“Robert Danielson (who was director of marketing & public relations for St. Petersburg at the time) drafted a proclamation and Rick Kriseman was the only city councilmember that would sign it,” Longstreth says. “And he was also the only one who attended the event.”
Longstreth and the rest of the board began to piece together the events that would become the first-year celebration of St. Pete Pride.
“Suncoast Resort would bring in entertainment for their July 4th celebration, and since they were moving it to Pride weekend it looked like they were there for our celebration, but really they were hired on by Suncoast Resort,” Longstreth says. “Everything we did was all geared towards being more community based. We wanted to keep the festival booths priced low so small businesses and non-profits could participate. We wanted to make sure anyone could participate. Actually the parade was free… or the promenade.”
The promenade was a combination march and parade in the Grand Central District that started at Georgie’s Alibi and proceeded east on 3rd Ave. N. to 30th St., then south to Central Ave., and ended on Central Ave. and 26th St.
“We made it part march and part parade because we wanted to make sure it was a little bit political as well as a celebration,” Longstreth says.
The promenade kicked off Saturday, June 28, 2003 at 11:00 a.m., just as the rain started to fall, but that didn’t bother anyone. The theme of the promenade was “Parasols on Parade,” so hundreds of colorful parasols went up as nearly 800 marchers representing more than 60 groups, businesses and organizations marched through the streets of Grand Central throwing beads to the thousands of attendees on the sidelines.
At the end of the marchers was a 900-foot rainbow flag which stretched down Central Avenue. The display was so fantastic that the promenade made it onto CNN’s national wrap-up of Pride events across the U.S.

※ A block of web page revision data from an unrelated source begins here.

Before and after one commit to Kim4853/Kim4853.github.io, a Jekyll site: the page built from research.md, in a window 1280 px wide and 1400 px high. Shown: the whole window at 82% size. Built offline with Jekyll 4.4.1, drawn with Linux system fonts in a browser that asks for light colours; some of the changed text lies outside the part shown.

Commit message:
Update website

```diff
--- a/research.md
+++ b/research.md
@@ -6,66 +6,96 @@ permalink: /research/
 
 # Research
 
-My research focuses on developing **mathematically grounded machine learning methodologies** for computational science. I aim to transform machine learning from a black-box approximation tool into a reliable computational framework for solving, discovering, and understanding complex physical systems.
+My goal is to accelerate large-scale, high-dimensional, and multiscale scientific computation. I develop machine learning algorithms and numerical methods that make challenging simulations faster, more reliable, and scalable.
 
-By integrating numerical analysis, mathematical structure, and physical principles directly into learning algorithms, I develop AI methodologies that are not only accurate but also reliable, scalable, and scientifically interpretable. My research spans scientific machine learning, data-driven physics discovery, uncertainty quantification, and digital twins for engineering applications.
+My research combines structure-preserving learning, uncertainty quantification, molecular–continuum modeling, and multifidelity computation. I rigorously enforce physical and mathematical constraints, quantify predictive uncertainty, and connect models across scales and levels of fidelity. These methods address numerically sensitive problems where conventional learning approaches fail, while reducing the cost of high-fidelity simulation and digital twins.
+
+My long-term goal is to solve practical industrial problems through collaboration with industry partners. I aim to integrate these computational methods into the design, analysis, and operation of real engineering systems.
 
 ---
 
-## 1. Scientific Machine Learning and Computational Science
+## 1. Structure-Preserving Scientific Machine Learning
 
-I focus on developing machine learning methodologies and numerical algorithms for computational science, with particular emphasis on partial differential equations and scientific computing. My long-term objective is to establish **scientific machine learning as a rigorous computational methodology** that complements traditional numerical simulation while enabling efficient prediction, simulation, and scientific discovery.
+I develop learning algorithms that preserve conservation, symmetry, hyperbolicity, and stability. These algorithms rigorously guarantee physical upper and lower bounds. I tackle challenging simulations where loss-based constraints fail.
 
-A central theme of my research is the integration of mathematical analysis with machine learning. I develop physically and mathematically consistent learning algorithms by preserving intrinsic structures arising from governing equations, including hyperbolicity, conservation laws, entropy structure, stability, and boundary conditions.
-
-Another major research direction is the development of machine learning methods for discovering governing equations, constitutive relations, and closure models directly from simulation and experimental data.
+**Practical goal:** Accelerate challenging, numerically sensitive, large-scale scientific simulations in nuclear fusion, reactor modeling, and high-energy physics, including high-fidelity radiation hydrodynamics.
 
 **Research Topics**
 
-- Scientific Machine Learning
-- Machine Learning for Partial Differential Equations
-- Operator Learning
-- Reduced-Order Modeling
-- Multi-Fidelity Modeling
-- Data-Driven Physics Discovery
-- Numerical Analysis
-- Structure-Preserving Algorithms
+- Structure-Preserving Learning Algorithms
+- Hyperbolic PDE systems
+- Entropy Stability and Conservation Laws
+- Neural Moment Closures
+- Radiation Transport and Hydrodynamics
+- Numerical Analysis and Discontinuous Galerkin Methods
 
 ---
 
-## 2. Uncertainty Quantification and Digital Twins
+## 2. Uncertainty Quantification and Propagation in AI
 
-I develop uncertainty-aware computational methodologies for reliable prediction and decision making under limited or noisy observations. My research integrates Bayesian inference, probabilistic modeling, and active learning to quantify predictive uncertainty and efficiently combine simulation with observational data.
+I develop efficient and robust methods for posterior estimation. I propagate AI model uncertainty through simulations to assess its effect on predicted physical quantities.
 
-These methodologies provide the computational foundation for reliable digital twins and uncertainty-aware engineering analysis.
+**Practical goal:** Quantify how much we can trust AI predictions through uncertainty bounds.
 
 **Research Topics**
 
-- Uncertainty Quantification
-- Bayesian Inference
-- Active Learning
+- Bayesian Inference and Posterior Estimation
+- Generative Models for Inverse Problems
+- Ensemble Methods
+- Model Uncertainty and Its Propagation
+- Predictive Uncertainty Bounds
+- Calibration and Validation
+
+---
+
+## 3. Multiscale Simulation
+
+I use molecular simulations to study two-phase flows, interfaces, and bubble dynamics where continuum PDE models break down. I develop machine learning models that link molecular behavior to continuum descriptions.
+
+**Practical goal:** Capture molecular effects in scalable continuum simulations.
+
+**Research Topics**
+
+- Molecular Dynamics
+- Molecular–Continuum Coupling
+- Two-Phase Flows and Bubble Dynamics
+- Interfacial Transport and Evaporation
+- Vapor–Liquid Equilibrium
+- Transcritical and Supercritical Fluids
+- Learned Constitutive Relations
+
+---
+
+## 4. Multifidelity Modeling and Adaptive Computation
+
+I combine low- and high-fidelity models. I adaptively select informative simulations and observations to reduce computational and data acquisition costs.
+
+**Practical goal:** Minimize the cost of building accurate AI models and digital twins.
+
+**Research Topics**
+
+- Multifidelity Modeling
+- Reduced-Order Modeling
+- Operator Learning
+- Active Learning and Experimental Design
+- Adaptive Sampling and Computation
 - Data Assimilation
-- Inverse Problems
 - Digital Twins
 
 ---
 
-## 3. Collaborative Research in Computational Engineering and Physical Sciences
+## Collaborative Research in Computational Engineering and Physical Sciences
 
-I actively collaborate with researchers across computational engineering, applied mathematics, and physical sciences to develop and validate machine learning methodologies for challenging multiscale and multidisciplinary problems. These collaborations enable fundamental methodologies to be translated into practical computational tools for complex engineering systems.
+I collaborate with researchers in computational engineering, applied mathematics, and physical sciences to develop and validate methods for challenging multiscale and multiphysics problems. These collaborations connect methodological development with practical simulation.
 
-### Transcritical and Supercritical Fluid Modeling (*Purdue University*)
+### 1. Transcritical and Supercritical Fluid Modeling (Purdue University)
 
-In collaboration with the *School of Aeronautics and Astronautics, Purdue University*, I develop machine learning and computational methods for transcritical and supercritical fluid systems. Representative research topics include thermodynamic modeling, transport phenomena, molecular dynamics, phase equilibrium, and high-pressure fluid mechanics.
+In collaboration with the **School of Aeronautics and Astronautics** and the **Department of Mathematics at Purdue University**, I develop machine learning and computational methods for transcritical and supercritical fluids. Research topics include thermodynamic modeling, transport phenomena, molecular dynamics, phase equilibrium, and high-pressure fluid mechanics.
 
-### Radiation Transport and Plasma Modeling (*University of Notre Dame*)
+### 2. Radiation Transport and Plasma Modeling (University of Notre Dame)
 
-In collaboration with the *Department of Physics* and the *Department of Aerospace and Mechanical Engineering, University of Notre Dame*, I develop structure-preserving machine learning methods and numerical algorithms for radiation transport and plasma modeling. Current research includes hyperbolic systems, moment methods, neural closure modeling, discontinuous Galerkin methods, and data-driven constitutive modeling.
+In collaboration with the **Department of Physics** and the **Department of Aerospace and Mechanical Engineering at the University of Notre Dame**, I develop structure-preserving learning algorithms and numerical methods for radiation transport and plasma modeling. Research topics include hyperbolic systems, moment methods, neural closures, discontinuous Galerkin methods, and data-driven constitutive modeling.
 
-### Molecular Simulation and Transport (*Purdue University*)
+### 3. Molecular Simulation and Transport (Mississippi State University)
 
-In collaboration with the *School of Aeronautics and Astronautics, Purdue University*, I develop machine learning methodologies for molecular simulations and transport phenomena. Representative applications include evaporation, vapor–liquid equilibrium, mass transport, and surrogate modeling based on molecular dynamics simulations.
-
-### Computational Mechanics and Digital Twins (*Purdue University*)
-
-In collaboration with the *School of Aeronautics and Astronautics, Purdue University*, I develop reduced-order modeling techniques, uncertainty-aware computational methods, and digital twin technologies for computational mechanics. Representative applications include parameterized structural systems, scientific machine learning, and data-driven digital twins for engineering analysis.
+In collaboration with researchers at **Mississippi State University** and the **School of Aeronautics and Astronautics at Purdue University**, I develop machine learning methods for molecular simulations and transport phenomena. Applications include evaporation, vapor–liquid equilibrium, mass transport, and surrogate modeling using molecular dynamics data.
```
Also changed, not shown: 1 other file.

Following the promenade, Central Avenue, between 24th and 26th Street, was filled with exhibitors, vendors, food and rainbow flags as people celebrated Pride. About 120 vendors welcomed 10,000 people into the Grand Central District, where they listened to local musicians perform, activists give speeches and enjoyed the community – getting back to the basics that had been forgotten at PrideFest.
“That was kind of the message and the direction we wanted to go. We wanted to be more in touch with the community,” Longstreth says. “Another cool effect we didn’t think about much was that the parade route, the promenade route, went through historic Kenwood. You had families with small children sitting on their front yards enjoying the parade. And you talk to the parents and they are very adamant about making sure their children understood diversity and that everyone is welcome in the neighborhood, and that was kind of a cool experience.”
St. Pete Pride continued the celebration into Sunday with an Equality Florida Family Values picnic and an official Pride T-dance at the Suncoast Resort, and by the week’s end the board was not only impressed with the turnout for St. Pete Pride, they were also happy that they were able to give back to the community, namely in the amount of $10,000.
“I remember going to an InterPride conference after our event saying ‘What do you do with the leftover money?’ And they were just shocked that we had leftover money after the first year,” Longstreth recalls. “We have always kind of made that a large component of the fundraising and the money that was raised. We always try to make sure a good amount of it goes back to the community to assist smaller organizations that needed help getting started and to help build community.”
Longstreth says the key to the success of that first year, and the 14 years that followed, was that there was good communication between the board and the organizers and the businesses that were supporting it.
“We always tried to make sure any issues that came up, they got discussed and clarified. What needs to be done to make sure next year is better and continue the growth?” he says. “I always heard from other organizers of Pride events that they look at St. Pete Pride as kind of a new model to where you didn’t have to spend all this money on entertainment to make a Pride event happen. It was more about community.”